Print version ISSN 0034-7094On-line version ISSN 1806-907X

Rev. Bras. Anestesiol. vol.58 no.3 Campinas May/June 2008 



Painful peripheral polyneuropathy after bariatric surgery. Case reports


Polineuropatía periférica dolorosa después de la cirugía bariátrica. Relato de casos



Miriam Seligman MenezesI; Kelly O. HaradaII; Glauco AlvarezIII

IProfessora-Associada, Doutora da UFSM
IIResidência Médica em Neurologia; Especialista em Eletroneuromiografia
IIIDoutor em Medicina pela UFRGS; Professor Adjunto do Departamento de Cirurgia da UFSM

Correspondence to

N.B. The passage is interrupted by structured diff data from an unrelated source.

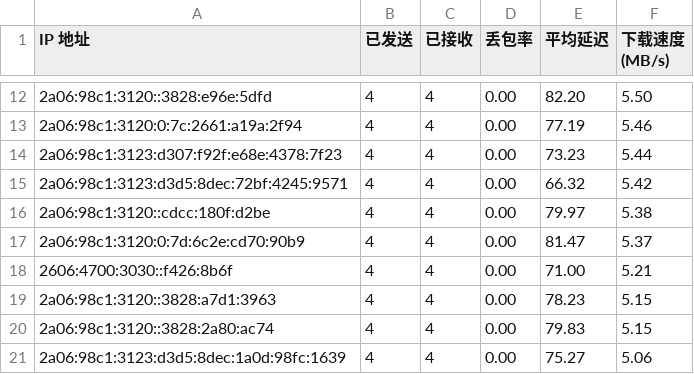
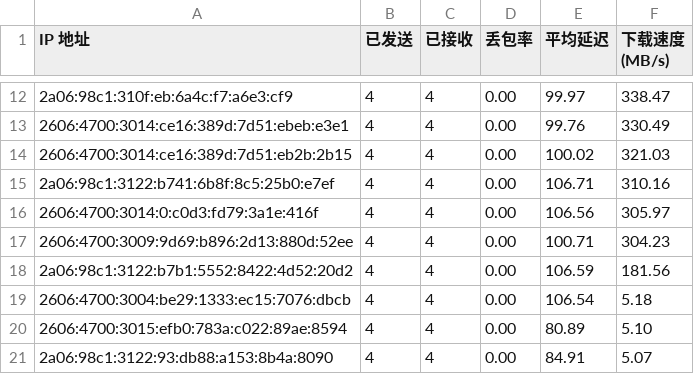
Before and after one commit to laityts/result, a CSV file: csv/resultv6.csv, drawn as a sheet; only a part is shown, gaps mark what is left out; the diff covers the shown part only.

```diff
--- a/csv/resultv6.csv
+++ b/csv/resultv6.csv
@@ -12,10 +12,10 @@ IP 地址,已发送,已接收,丢包率,平均延迟,下载速度 (MB/s)
-2a06:98c1:3120::3828:e96e:5dfd,4,4,0.00,82.20,5.50
-2a06:98c1:3120:0:7c:2661:a19a:2f94,4,4,0.00,77.19,5.46
-2a06:98c1:3123:d307:f92f:e68e:4378:7f23,4,4,0.00,73.23,5.44
-2a06:98c1:3123:d3d5:8dec:72bf:4245:9571,4,4,0.00,66.32,5.42
-2a06:98c1:3120::cdcc:180f:d2be,4,4,0.00,79.97,5.38
-2a06:98c1:3120:0:7d:6c2e:cd70:90b9,4,4,0.00,81.47,5.37
-2606:4700:3030::f426:8b6f,4,4,0.00,71.00,5.21
-2a06:98c1:3120::3828:a7d1:3963,4,4,0.00,78.23,5.15
-2a06:98c1:3120::3828:2a80:ac74,4,4,0.00,79.83,5.15
-2a06:98c1:3123:d3d5:8dec:1a0d:98fc:1639,4,4,0.00,75.27,5.06
+2a06:98c1:310f:eb:6a4c:f7:a6e3:cf9,4,4,0.00,99.97,338.47
+2606:4700:3014:ce16:389d:7d51:ebeb:e3e1,4,4,0.00,99.76,330.49
+2606:4700:3014:ce16:389d:7d51:eb2b:2b15,4,4,0.00,100.02,321.03
+2a06:98c1:3122:b741:6b8f:8c5:25b0:e7ef,4,4,0.00,106.71,310.16
+2606:4700:3014:0:c0d3:fd79:3a1e:416f,4,4,0.00,106.56,305.97
+2606:4700:3009:9d69:b896:2d13:880d:52ee,4,4,0.00,100.71,304.23
+2a06:98c1:3122:b7b1:5552:8422:4d52:20d2,4,4,0.00,106.59,181.56
+2606:4700:3004:be29:1333:ec15:7076:dbcb,4,4,0.00,106.54,5.18
+2606:4700:3015:efb0:783a:c022:89ae:8594,4,4,0.00,80.89,5.10
+2a06:98c1:3122:93:db88:a153:8b4a:8090,4,4,0.00,84.91,5.07
```
Also changed, not shown: 30 edited cells elsewhere in this file, 4 other files.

BACKGROUND AND OBJECTIVES: The number of patients undergoing bariatric surgery increases every year, and the frequency of complications associated with this procedure has been increasing. The main complications reported are nutritional, metabolic, neurological, and psychological/psychiatric. Among the neurological complications, peripheral neuropathies are important due to their high incidence. The objective of this report was to stress the importance of this type of complication, in which the initial manifestation might be neuropathic pain followed or accompanied by motor involvement, and whose prognosis depends on early diagnosis and treatment.
CASE REPORTS: The case of three patients were reported, two females and one male, who underwent bariatric surgery (restrictive method – Roux-en-Y gastric bypass) and developed, postoperatively, peripheral neuropathy with neuropathic pain as the initial symptom, with posterior or concomitant motor involvement. Electroneuromyography demonstrated in all three cases a sensitive-motor axonal peripheral neuropathy. In two patients, the fibular nerves were severely affected. In common, they all had an important weight loss in a short period of time before developing neurological symptoms.
CONCLUSIONS: Neurological complications are one of the most feared complications of bariatric surgeries. Nutritional deficiencies secondary to the surgery are the most important factors in its pathogeny. Nutritional surveillance, avoidance of severe and fast weight loss, and nutritional supplements are fundamental to avoid complications, especially neurological complications.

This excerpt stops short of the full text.